1. Singular service
Multiple service providers are currently involved with securing KGE, including guarding and response, technology hardware and software, perimeter fence maintenance, and access control equipment.
In future, one service provider will ensure a singular point of contact for all security-related issues, while preventing the risk of ‘blame fixing’ among contractors. Trustees have selected Fidelity/ADT as sole provider of security services and systems to KGE.
Fidelity was originally appointed after a robust tender and adjudication process undertaken in 2020; its current contract expires in September 2023.
2. Know your boundaries
The KGE perimeter boundary is the first line of defence to repel unwanted elements, to timeously detect attempted intrusions into the estate, and to respond to these swiftly.
This plan includes the use of offsite camera monitoring, the possibility of dog patrols, additional technological enhancements, and higher visibility of guards and response vehicles.
‘The basic integrity of the electric fence barrier is a given,’ says Chris.
3. Access NOT for all
The access to the estate by people and vehicles must be effectively controlled with particular emphasis on contractors and visitors. This requires optimum use of both technology and people, necessitating an upgrade of current access-control tech.
Training in the proper use of the software will have to be provided to security personnel at the gates, with contractor access at gates one and two a particular focus of this plan.
The use of car access discs will be discontinued, while homeowners are encouraged to log their visitors via ‘My Estate Life’ – watch this space for further information …
4. Central control
A separate, central point of control for security activities will be established adjacent to the contractor’s entrance at gate one. This will require the construction of a control room to house people and equipment, according to Chris.
He says the main advantage of such a central point is to remove distractions from those guards tasked with monitoring cameras on the estate.
Keeping up with tech
The safety of all homeowners remains a priority, and is high on the agenda of the HOA trustees. They believe security will be improved and enhanced by the execution of focused interventions as outlined above, in a cost-conscious and reasonable manner.
The increased use of updated technology is inevitable, albeit that technological enhancements become outdated almost as soon as they are implemented. It is intended to benchmark the security effectiveness at KGE with other estates on a national and local level at least six-monthly, and to measure performance of the security service provider at least annually.

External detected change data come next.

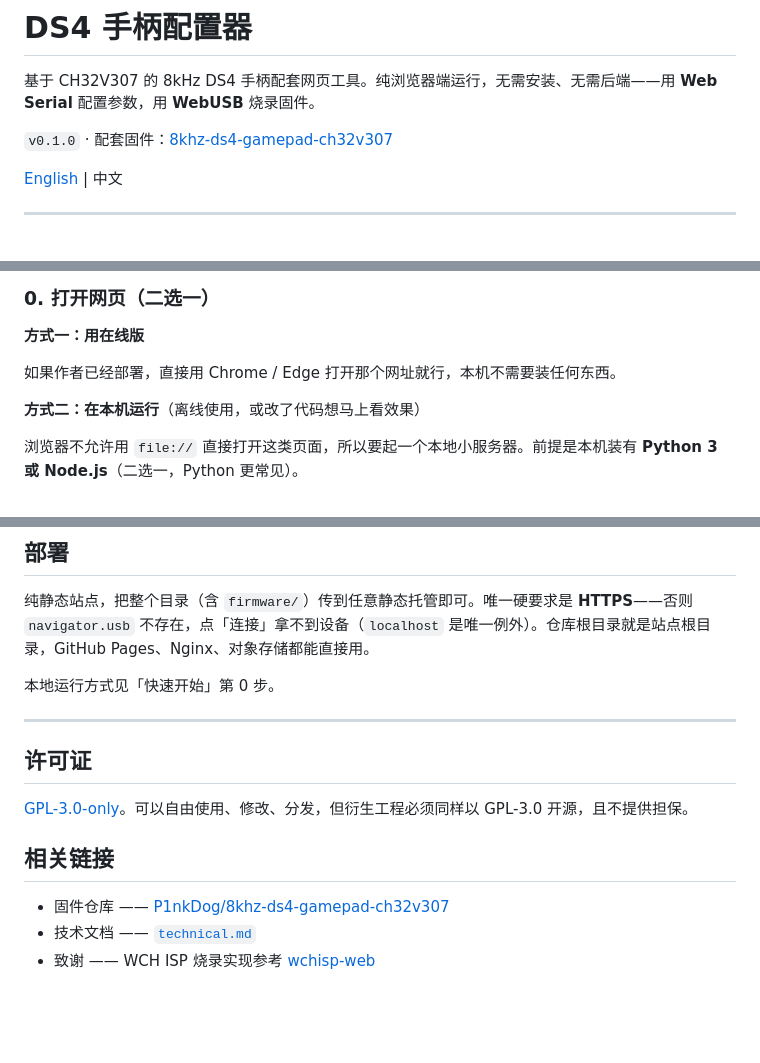
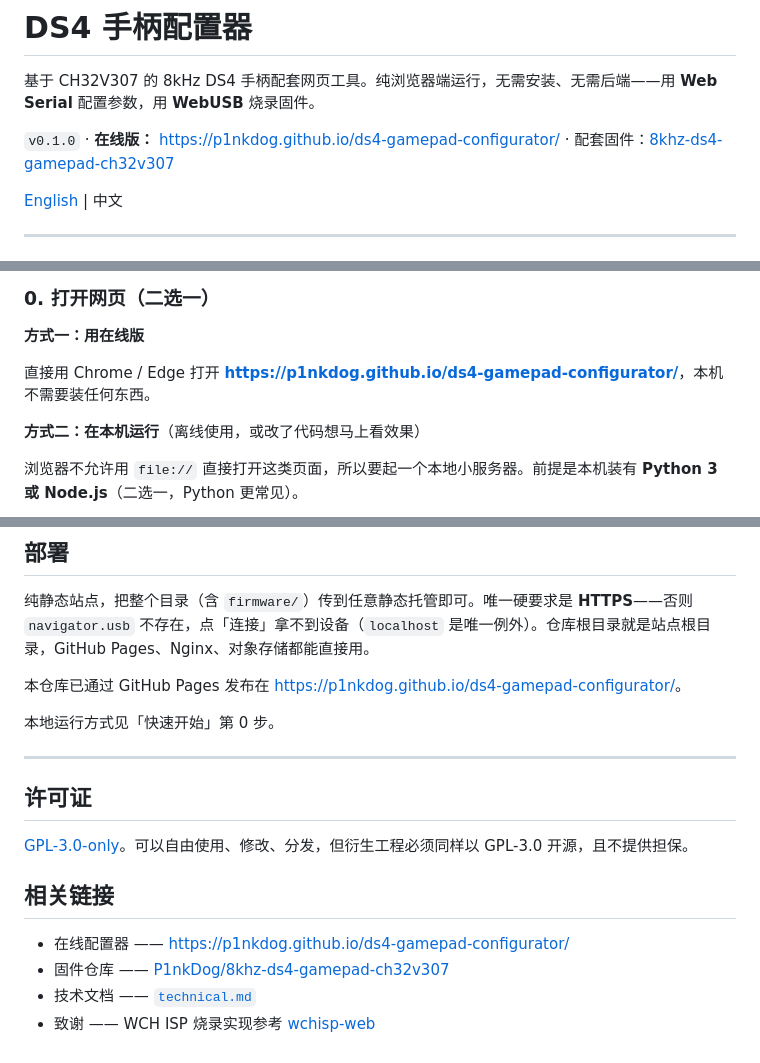
Before and after one commit to P1nkDog/ds4-gamepad-configurator, a Markdown page: README.zh-CN.md, 3 parts joined by grey strips. Drawn GitHub-style; blank space fills up the shorter version.

```diff
--- a/README.zh-CN.md
+++ b/README.zh-CN.md
@@ -2,7 +2,7 @@
 
 基于 CH32V307 的 8kHz DS4 手柄配套网页工具。纯浏览器端运行，无需安装、无需后端——用 **Web Serial** 配置参数，用 **WebUSB** 烧录固件。
 
-`v0.1.0` · 配套固件：[8khz-ds4-gamepad-ch32v307](https://github.com/P1nkDog/8khz-ds4-gamepad-ch32v307)
+`v0.1.0` · **在线版：** <https://p1nkdog.github.io/ds4-gamepad-configurator/> · 配套固件：[8khz-ds4-gamepad-ch32v307](https://github.com/P1nkDog/8khz-ds4-gamepad-ch32v307)
 
 [English](./README.md) | 中文
 
@@ -20,7 +20,7 @@
 
 **方式一：用在线版**
 
-如果作者已经部署，直接用 Chrome / Edge 打开那个网址就行，本机不需要装任何东西。
+直接用 Chrome / Edge 打开 **<https://p1nkdog.github.io/ds4-gamepad-configurator/>**，本机不需要装任何东西。
 
 **方式二：在本机运行**（离线使用，或改了代码想马上看效果）
 
@@ -135,6 +135,8 @@ BOOT1 还停在 1。拨回 0 再重新上电。
 
 纯静态站点，把整个目录（含 `firmware/`）传到任意静态托管即可。唯一硬要求是 **HTTPS**——否则 `navigator.usb` 不存在，点「连接」拿不到设备（`localhost` 是唯一例外）。仓库根目录就是站点根目录，GitHub Pages、Nginx、对象存储都能直接用。
 
+本仓库已通过 GitHub Pages 发布在 <https://p1nkdog.github.io/ds4-gamepad-configurator/>。
+
 本地运行方式见「快速开始」第 0 步。
 
 ---
@@ -145,6 +147,7 @@ BOOT1 还停在 1。拨回 0 再重新上电。
 
 ## 相关链接
 
+- 在线配置器 —— <https://p1nkdog.github.io/ds4-gamepad-configurator/>
 - 固件仓库 —— [P1nkDog/8khz-ds4-gamepad-ch32v307](https://github.com/P1nkDog/8khz-ds4-gamepad-ch32v307)
 - 技术文档 —— [`technical.md`](./docs/technical.md)
 - 致谢 —— WCH ISP 烧录实现参考 [wchisp-web](https://github.com/P1nkDog/wchisp-web)
```
Also changed, not shown: README.md (+5 -2 lines).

‘Some of the security improvements in the above plan can be accommodated in the existing financial budget for the remainder of 2022, while the balance will need to be provided for in future budgets,’ he concludes.